It's a surprise that Park is even in the field at the Diamond Resorts Tournament of Champions: She hasn't begun her competitive season in January since 2016. This year is different because it's an Olympic year. Park, a 19-time winner on the LPGA Tour, isn't among the top four South Korean players on the Olympic ranking list. She needs to rack up high finishes to move up the points list from sixth to at least fourth in time for Tokyo, where she would be defending the gold medal she won in Rio in 2016.
Kim is currently ranked third on that list.
The differences between the two players extend to their games.
"She's very consistent," Kim says of Park's game. "It's very opposite my character."
Kim went on to commend Park's ability to stay calm, regardless of what happens during the tournament.
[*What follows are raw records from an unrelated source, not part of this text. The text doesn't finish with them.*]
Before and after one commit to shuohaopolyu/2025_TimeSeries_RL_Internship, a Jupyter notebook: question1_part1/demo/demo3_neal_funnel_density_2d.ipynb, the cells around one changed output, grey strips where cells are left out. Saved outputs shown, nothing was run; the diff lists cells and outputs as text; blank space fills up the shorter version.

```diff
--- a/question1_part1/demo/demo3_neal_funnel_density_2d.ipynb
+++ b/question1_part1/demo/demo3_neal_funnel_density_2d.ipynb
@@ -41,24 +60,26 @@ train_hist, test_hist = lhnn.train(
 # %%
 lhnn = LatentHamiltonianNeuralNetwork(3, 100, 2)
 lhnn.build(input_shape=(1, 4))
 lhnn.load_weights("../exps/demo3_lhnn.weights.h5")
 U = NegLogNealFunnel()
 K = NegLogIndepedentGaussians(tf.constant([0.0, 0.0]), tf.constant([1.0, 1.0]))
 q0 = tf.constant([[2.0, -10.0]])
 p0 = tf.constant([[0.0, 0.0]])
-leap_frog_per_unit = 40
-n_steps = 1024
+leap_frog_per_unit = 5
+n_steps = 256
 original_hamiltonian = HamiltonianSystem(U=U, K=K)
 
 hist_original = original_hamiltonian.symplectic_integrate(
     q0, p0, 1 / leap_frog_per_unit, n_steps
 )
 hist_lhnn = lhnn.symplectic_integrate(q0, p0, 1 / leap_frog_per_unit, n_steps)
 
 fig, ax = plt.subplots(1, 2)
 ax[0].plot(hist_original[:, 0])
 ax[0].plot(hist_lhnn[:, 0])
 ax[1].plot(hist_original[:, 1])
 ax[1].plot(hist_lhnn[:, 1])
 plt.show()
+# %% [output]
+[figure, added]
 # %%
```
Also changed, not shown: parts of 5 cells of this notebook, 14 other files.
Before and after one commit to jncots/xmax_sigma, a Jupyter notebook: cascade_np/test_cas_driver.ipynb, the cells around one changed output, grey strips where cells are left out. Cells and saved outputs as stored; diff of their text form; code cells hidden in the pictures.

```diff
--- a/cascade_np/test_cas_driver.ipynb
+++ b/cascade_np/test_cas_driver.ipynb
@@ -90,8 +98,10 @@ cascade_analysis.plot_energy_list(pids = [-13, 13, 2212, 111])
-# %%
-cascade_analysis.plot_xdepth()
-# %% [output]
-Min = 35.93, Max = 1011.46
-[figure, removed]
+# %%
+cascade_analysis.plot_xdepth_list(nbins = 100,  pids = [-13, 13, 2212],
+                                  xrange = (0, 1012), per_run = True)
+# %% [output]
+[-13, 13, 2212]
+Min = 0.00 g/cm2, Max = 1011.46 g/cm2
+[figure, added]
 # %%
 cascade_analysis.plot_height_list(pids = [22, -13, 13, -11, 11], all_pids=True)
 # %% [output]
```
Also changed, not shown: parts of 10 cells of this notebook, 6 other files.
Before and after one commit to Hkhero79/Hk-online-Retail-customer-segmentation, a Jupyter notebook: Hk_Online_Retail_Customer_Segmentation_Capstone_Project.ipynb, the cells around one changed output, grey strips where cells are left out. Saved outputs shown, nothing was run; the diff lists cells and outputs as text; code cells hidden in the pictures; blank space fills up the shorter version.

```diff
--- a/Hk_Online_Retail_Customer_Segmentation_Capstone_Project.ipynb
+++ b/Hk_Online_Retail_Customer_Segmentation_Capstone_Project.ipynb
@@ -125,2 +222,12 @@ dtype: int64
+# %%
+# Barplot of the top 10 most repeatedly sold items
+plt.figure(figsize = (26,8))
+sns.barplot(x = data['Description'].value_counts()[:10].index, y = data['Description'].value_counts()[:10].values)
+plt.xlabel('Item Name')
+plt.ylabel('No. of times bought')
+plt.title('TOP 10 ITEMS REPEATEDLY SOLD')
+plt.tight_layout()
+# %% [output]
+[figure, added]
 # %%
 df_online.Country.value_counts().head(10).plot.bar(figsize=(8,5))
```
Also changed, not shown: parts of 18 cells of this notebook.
Kim's style of play is more aggressive, and as such, has the ability to produce a lot of birdies. That was on full display at Tranquilo Golf Course on Saturday, where Kim had a stretch of four birdies in a row on the back nine.
The two players have gone up against each other in the final group on Sunday in two previous LPGA events. In 2015, they were in the final group at the Lotte Championship. It came down to a playoff, where Kim holed her approach shot on the first playoff hole to win. Later that year, they played in the final group at the KPMG Women's PGA Championship. Park won by five shots.
Kim says she likes being paired with Park. She remembers being a young player, looking up to Park, who is five years her senior. Since joining the tour and getting to know Park better, Kim says she's learned a lot from her. The advice that has stood out most to Kim, who is now 26, is how Park talks about finding a balance between golf and life outside of golf. Kim says she still has some work to do in that regard. "Personally, I always push myself too much," she says.
Though both players are different, they have arrived in a place with which they are both familiar: vying to win a golf tournament.
"I have one more day, and I feel good about my game," Park said. " So hopefully I can keep this going."